## TRY IT:
Your answer should consist of every line in the records that holds "path".

Records from a data source

■ ■ ■ ■

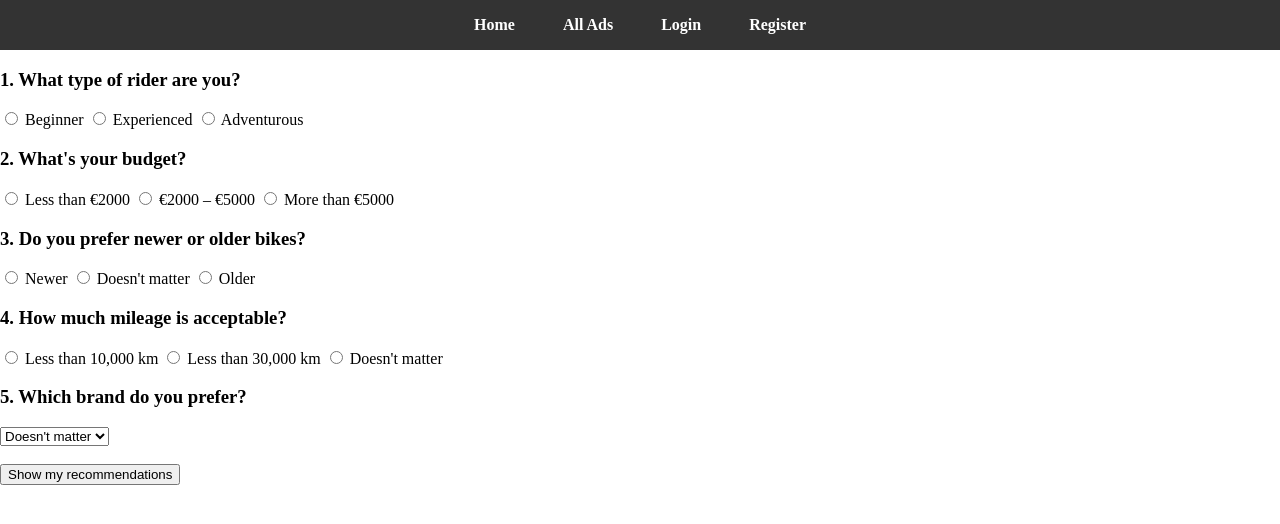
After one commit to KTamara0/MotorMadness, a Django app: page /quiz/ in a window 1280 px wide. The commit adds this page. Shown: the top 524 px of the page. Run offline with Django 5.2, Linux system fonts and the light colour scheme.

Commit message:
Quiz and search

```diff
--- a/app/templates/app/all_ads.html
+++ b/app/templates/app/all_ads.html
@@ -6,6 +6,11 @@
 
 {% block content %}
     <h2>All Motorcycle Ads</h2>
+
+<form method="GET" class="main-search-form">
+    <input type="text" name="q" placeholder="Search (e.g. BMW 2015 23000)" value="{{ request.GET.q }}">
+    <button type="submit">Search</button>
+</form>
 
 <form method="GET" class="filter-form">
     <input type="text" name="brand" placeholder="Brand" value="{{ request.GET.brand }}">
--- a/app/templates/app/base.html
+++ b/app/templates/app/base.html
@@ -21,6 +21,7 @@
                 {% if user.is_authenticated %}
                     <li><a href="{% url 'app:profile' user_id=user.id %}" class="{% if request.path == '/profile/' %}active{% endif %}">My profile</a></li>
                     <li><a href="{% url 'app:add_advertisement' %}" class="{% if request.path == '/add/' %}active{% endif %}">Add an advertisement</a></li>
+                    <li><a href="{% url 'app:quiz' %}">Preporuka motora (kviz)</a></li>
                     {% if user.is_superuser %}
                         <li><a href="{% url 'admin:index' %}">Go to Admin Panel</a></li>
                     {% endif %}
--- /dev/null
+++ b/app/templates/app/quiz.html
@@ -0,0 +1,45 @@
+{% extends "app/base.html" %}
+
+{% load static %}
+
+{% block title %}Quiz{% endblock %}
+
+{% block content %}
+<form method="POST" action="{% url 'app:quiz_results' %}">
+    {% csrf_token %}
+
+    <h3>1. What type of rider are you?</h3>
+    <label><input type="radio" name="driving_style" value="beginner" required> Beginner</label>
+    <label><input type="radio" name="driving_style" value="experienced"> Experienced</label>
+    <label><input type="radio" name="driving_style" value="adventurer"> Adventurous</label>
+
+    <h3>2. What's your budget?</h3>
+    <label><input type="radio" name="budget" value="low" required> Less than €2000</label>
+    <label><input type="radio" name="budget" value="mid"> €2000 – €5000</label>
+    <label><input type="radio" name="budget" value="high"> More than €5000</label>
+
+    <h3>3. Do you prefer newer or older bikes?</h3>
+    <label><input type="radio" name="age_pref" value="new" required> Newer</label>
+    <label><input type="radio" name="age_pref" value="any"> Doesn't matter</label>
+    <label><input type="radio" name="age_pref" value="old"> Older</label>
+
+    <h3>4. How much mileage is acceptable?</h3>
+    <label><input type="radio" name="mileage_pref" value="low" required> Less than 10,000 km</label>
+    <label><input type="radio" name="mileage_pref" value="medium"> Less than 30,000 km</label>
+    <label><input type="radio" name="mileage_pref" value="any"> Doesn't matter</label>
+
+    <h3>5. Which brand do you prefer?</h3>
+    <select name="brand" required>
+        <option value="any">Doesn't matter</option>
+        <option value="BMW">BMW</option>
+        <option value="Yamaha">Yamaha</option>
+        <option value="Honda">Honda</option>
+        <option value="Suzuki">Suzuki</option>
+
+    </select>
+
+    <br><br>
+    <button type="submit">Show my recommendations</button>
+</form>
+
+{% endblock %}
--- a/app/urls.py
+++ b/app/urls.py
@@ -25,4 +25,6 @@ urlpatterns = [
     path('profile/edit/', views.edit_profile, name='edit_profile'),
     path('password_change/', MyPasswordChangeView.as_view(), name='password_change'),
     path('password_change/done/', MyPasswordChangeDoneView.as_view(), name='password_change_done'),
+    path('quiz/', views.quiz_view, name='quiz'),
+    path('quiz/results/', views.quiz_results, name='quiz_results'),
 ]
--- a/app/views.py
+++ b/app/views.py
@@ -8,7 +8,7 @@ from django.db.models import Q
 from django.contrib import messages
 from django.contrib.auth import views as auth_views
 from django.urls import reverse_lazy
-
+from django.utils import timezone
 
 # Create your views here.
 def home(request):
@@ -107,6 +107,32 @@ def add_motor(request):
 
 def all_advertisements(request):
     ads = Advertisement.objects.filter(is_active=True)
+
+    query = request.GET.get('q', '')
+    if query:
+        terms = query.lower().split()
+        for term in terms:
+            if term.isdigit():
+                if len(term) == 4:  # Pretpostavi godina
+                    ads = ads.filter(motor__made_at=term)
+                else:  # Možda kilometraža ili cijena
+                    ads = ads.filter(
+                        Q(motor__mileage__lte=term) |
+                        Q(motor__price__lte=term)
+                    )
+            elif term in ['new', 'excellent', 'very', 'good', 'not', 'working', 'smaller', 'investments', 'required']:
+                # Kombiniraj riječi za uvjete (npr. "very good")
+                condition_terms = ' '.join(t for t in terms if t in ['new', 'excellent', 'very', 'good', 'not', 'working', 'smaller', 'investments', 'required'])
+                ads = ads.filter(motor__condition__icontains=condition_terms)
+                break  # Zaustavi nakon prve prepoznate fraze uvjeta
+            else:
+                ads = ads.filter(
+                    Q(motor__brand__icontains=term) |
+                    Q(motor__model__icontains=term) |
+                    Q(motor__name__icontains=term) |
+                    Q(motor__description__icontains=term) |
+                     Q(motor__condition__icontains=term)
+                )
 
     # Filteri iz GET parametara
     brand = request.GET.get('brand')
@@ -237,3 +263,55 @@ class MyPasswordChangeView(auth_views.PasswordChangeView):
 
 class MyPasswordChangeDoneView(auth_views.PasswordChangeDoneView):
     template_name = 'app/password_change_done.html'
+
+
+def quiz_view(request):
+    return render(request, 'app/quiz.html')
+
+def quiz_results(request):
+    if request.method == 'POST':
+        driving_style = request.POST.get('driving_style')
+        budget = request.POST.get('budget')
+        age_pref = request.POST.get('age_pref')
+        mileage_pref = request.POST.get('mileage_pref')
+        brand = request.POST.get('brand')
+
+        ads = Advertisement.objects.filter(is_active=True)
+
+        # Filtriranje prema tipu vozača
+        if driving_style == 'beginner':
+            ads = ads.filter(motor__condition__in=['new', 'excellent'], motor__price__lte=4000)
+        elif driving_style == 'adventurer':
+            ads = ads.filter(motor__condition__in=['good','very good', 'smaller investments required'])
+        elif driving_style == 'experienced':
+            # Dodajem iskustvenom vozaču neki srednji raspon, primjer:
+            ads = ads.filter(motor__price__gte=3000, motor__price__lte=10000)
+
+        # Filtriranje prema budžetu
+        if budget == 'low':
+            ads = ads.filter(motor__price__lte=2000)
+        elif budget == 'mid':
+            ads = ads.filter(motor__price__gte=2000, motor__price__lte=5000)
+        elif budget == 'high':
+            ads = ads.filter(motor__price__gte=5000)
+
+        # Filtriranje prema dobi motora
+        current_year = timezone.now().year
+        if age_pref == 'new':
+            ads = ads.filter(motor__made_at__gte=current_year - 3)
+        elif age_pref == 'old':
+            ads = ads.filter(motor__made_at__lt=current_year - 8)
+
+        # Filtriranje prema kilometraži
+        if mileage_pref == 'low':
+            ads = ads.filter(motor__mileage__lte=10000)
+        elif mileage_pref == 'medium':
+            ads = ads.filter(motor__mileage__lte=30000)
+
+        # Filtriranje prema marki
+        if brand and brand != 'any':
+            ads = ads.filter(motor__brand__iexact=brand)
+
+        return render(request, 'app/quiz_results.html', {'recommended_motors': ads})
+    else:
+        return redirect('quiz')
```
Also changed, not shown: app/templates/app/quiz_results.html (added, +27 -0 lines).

■ ■ ■ ■

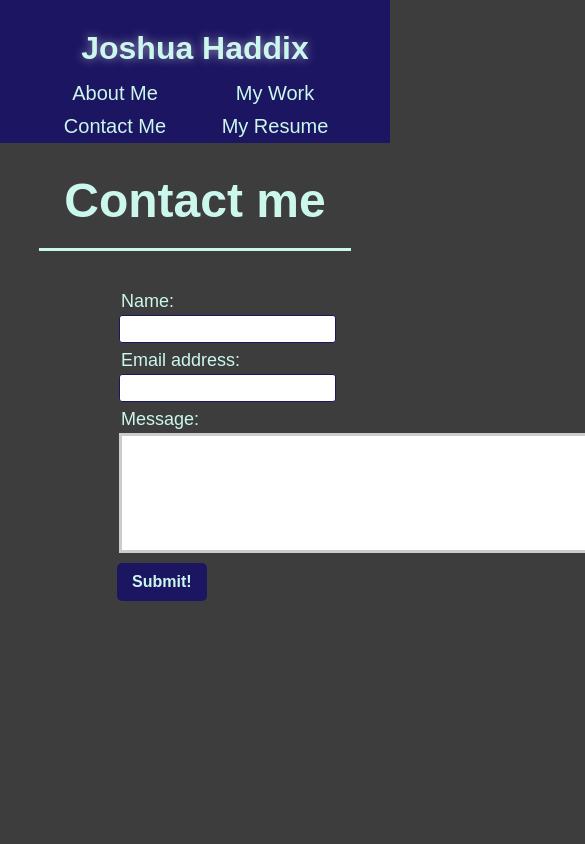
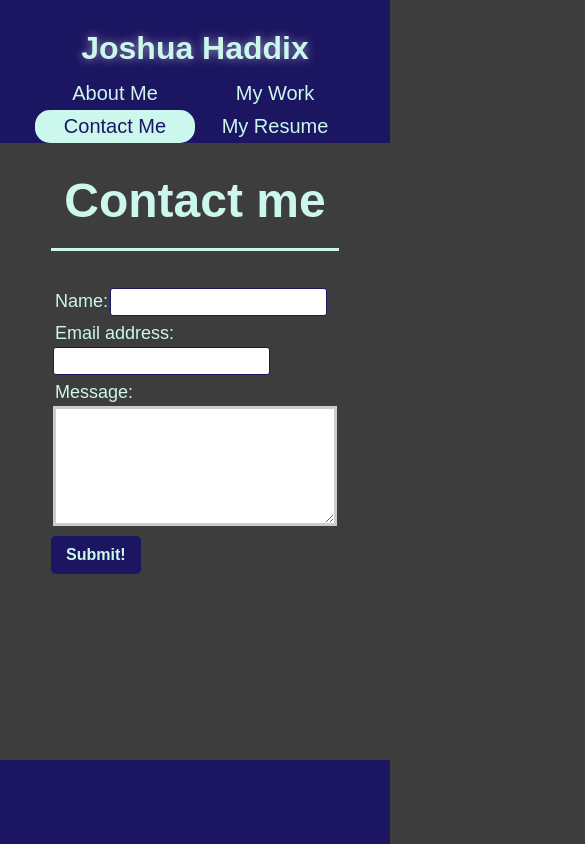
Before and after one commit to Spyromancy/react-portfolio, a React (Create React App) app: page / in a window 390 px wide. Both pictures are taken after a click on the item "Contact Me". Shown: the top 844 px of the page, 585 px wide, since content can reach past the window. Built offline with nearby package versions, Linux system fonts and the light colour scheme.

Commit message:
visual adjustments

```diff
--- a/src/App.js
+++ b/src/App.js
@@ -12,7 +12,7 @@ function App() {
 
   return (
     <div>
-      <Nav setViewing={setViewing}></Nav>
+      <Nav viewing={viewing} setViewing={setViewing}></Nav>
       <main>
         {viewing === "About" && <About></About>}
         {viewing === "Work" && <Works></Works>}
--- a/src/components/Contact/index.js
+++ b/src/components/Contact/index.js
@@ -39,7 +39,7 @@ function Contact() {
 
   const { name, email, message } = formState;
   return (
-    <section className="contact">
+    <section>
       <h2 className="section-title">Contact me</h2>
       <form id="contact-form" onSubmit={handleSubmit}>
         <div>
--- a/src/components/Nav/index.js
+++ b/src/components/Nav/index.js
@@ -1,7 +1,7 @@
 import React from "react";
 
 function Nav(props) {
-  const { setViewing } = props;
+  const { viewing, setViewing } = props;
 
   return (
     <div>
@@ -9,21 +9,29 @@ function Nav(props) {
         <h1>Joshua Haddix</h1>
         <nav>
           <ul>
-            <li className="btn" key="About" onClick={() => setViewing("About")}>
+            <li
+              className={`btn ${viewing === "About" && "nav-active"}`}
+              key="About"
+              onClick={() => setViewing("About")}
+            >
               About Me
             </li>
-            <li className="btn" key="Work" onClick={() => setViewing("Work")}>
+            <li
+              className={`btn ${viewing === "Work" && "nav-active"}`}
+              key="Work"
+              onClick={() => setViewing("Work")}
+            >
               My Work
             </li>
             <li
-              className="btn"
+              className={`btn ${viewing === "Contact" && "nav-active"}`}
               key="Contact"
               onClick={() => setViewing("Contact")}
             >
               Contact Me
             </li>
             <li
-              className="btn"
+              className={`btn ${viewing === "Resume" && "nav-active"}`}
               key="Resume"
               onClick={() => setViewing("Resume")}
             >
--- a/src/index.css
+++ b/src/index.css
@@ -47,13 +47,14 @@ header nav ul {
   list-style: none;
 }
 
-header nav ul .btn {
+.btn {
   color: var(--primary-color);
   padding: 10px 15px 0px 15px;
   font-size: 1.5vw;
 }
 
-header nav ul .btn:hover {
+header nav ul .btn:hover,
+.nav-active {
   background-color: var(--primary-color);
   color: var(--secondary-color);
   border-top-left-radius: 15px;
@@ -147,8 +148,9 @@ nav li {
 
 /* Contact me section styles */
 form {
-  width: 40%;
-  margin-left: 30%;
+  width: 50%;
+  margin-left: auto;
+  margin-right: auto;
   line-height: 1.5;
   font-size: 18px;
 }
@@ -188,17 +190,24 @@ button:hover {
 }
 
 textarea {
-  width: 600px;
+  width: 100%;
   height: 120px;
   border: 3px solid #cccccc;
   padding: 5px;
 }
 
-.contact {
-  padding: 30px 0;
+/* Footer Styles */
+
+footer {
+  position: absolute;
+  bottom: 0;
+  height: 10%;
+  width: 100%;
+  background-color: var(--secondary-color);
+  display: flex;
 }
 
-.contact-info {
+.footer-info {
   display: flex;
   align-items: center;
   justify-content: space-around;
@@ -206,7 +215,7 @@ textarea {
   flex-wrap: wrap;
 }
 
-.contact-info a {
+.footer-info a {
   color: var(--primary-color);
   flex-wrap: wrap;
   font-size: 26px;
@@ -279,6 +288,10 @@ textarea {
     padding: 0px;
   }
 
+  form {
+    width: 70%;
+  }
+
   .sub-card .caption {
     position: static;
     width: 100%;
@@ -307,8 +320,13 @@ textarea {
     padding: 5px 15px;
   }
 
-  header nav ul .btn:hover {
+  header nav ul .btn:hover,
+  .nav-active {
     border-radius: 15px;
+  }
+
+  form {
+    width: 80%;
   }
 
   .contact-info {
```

■ ■ ■ ■

## RESULT OF THIS TASK:
                     <li><a href="{% url 'app:profile' user_id=user.id %}" class="{% if request.path == '/profile/' %}active{% endif %}">My profile</a></li>
                     <li><a href="{% url 'app:add_advertisement' %}" class="{% if request.path == '/add/' %}active{% endif %}">Add an advertisement</a></li>
     path('profile/edit/', views.edit_profile, name='edit_profile'),
     path('password_change/', MyPasswordChangeView.as_view(), name='password_change'),
     path('password_change/done/', MyPasswordChangeDoneView.as_view(), name='password_change_done'),
+    path('quiz/', views.quiz_view, name='quiz'),
+    path('quiz/results/', views.quiz_results, name='quiz_results'),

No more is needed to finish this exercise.